Over time, the fame of Brijwasi peda spread beyond Vrindavan and Mathura, and it became a beloved sweet across the country. Today, Brijwasi peda is available in various forms and flavors, ranging from the classic plain peda to the more exotic ones that are flavored with saffron, cardamom, and nuts.
Making of Brijwasi Peda
The making of Brijwasi peda is a delicate and intricate process that requires skill, patience, and attention to detail. The basic ingredients of Brijwasi peda include milk, sugar, and ghee, which are mixed together and cooked over low heat until they thicken and form a soft, dough-like consistency. The mixture is then flavored with cardamom powder and shaped into small, round balls, which are decorated with silver foil and nuts.
One of the unique features of Brijwasi peda is its texture, which is achieved by kneading the mixture with a wooden spatula, known as a peda maker, until it becomes soft and smooth. This process not only gives the peda its distinctive texture but also helps to enhance the flavor and aroma of the sweet.
In recent years, Brijwasi peda has become popular across India and even internationally. Many companies now produce Brijwasi peda on a commercial scale, using modern manufacturing techniques. However, the traditional recipe and method of making Brijwasi peda is still revered by many, and it continues to be made by hand in small batches by Brijwasi families in Mathura and other parts of the Brij region.

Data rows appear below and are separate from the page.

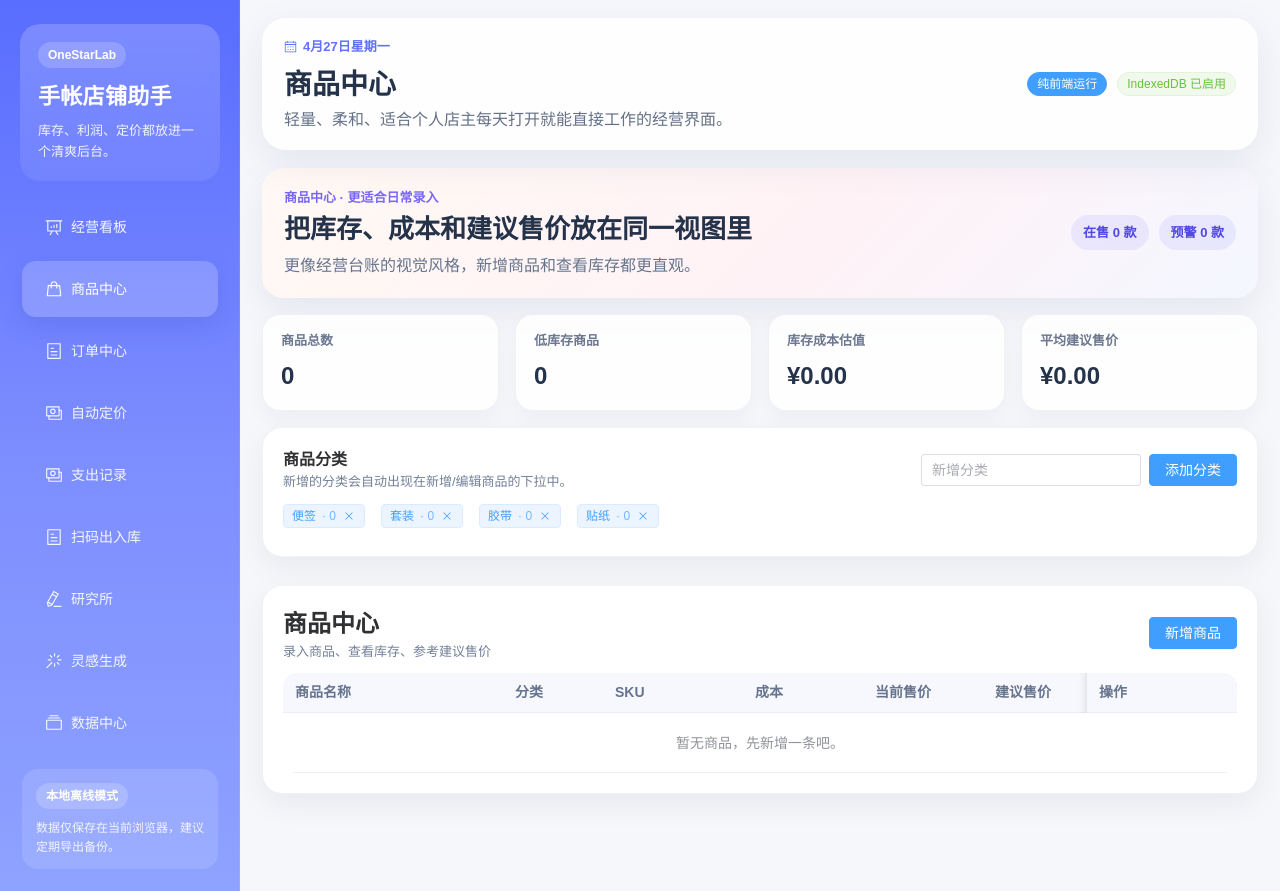
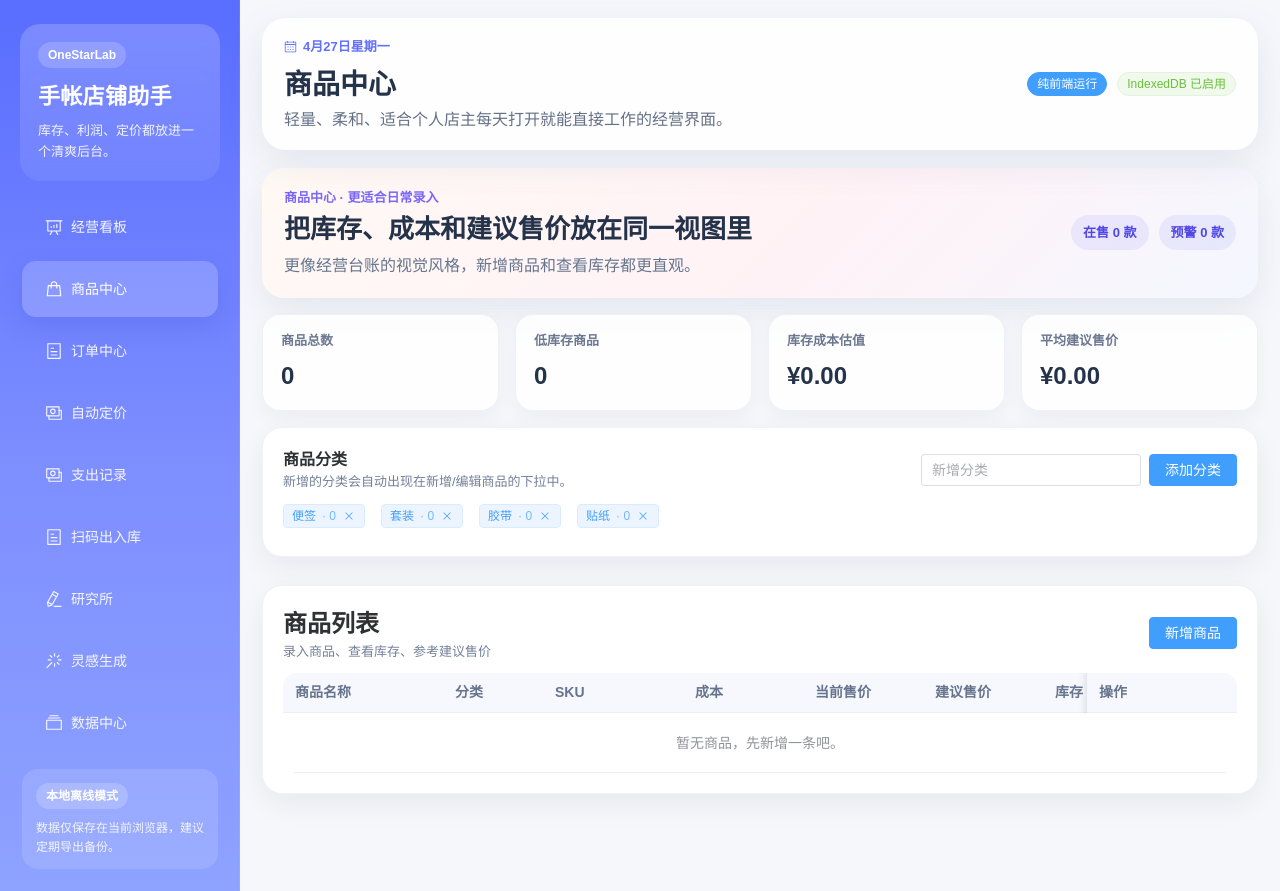
Before and after one commit to jwxhhxx/oneStarLab, a Vue app: page /#/ in a window 1280 px wide. Both pictures are taken after a click on the item "商品中心". Built offline with nearby package versions, Linux system fonts and the light colour scheme.

Commit message:
fix(ui): rename module to 商品列表; truncate product name; shorten barcode action label

```diff
--- a/src/views/ProductsView.vue
+++ b/src/views/ProductsView.vue
@@ -388,7 +388,7 @@ onUnmounted(() => {
     <el-card class="section-card soft-table">
       <div class="toolbar">
         <div>
-          <h2>商品中心</h2>
+          <h2>商品列表</h2>
           <div class="inline-tip">录入商品、查看库存、参考建议售价</div>
         </div>
         <el-button type="primary" @click="openCreateDialog">新增商品</el-button>
@@ -396,7 +396,7 @@ onUnmounted(() => {
 
       <div class="table-scroll">
         <el-table :data="tableRows" empty-text="暂无商品，先新增一条吧。">
-          <el-table-column prop="name" label="商品名称" min-width="220" />
+          <el-table-column prop="name" label="商品名称" min-width="160" show-overflow-tooltip />
           <el-table-column label="分类" width="100">
             <template #default="{ row }">
               <el-tag effect="plain" round>{{ row.category }}</el-tag>
@@ -423,7 +423,7 @@ onUnmounted(() => {
           <el-table-column label="操作" width="150" fixed="right">
             <template #default="{ row }">
               <el-button link type="primary" @click="openEditDialog(row)">编辑</el-button>
-              <el-button link type="info" @click="openBarcodeModal(row)">打印条形码</el-button>
+              <el-button link type="info" @click="openBarcodeModal(row)">条码</el-button>
               <el-button link type="danger" @click="handleDeleteProduct(row.id!)">删除</el-button>
             </template>
           </el-table-column>
```
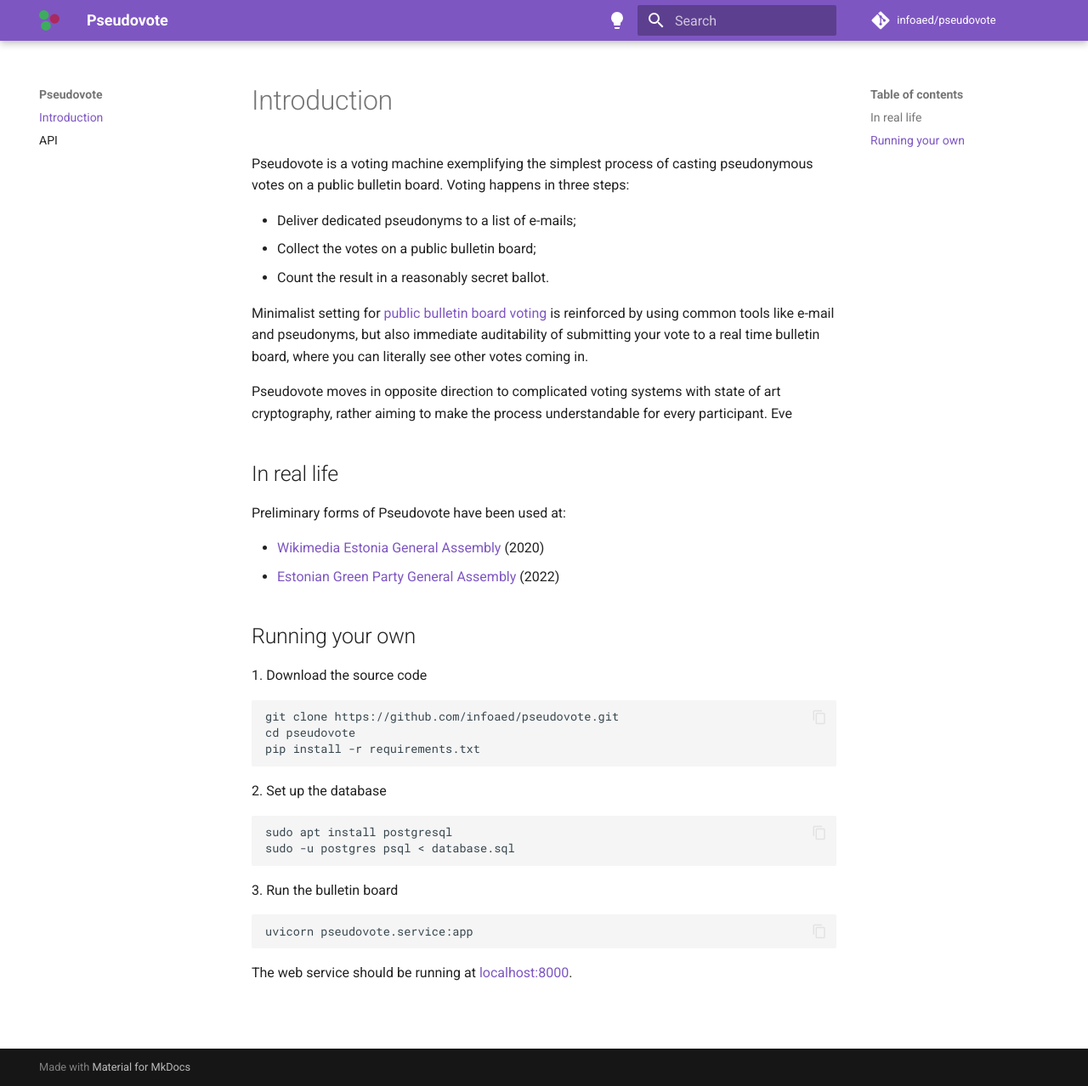
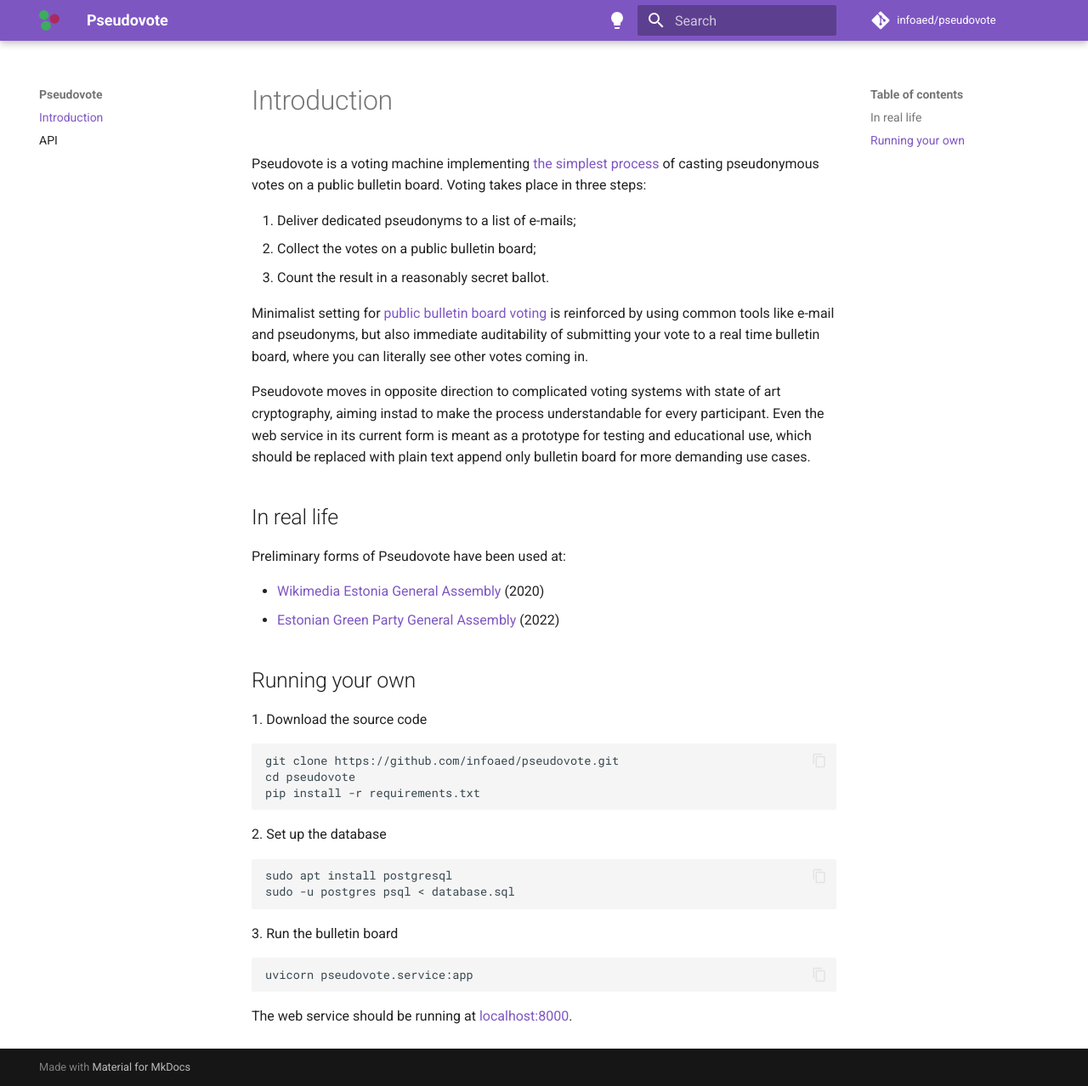
Before and after one commit to infoaed/pseudovote, an MkDocs documentation site: the page built from docs/index.md, in a window 1280 px wide and 1278 px high. Shown: the whole window at 85% size. Built offline with MkDocs 1.6.1 and Material for MkDocs 9.7.7, drawn with Linux system fonts in a browser that asks for light colours; comment, search, counter and statistics services are not loaded.

```diff
--- a/docs/index.md
+++ b/docs/index.md
@@ -1,14 +1,14 @@
 # Introduction
 
-Pseudovote is a voting machine exemplifying the simplest process of casting pseudonymous votes on a public bulletin board. Voting happens in three steps:
+Pseudovote is a voting machine implementing [the simplest process](https://gafgaf.infoaed.ee/en/posts/pseudonymous-voting-in-wikimedia/#some-preliminary-analysis) of casting pseudonymous votes on a public bulletin board. Voting takes place in three steps:
 
-* Deliver dedicated pseudonyms to a list of e-mails;
-* Collect the votes on a public bulletin board;
-* Count the result in a reasonably secret ballot.
+1. Deliver dedicated pseudonyms to a list of e-mails;
+2. Collect the votes on a public bulletin board;
+3. Count the result in a reasonably secret ballot.
 
 Minimalist setting for [public bulletin board voting](https://s68aa858fd10b80a7.jimcontent.com/download/version/1485167010/module/4933929061/name/beuchat11.pdf) is reinforced by using common tools like e-mail and pseudonyms, but also immediate auditability of submitting your vote to a real time bulletin board, where you can literally see other votes coming in.
 
-Pseudovote moves in opposite direction to complicated voting systems with state of art cryptography, rather aiming to make the process understandable for every participant. Eve
+Pseudovote moves in opposite direction to complicated voting systems with state of art cryptography, aiming instad to make the process understandable for every participant. Even the web service in its current form is meant as a prototype for testing and educational use, which should be replaced with plain text append only bulletin board for more demanding use cases.
 
 ## In real life
 
```
Also changed, not shown: README.md (+6 -6 lines), 1 other file.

Brijwasi peda is not just a sweet, but a symbol of India's rich cultural heritage and culinary traditions. Its origins may be rooted in ancient religious practices, but its popularity has transcended all boundaries of caste, creed, and religion. Whether enjoyed as a dessert or as a gift for loved ones, Brijwasi peda continues to delight and satisfy people across the country and beyond.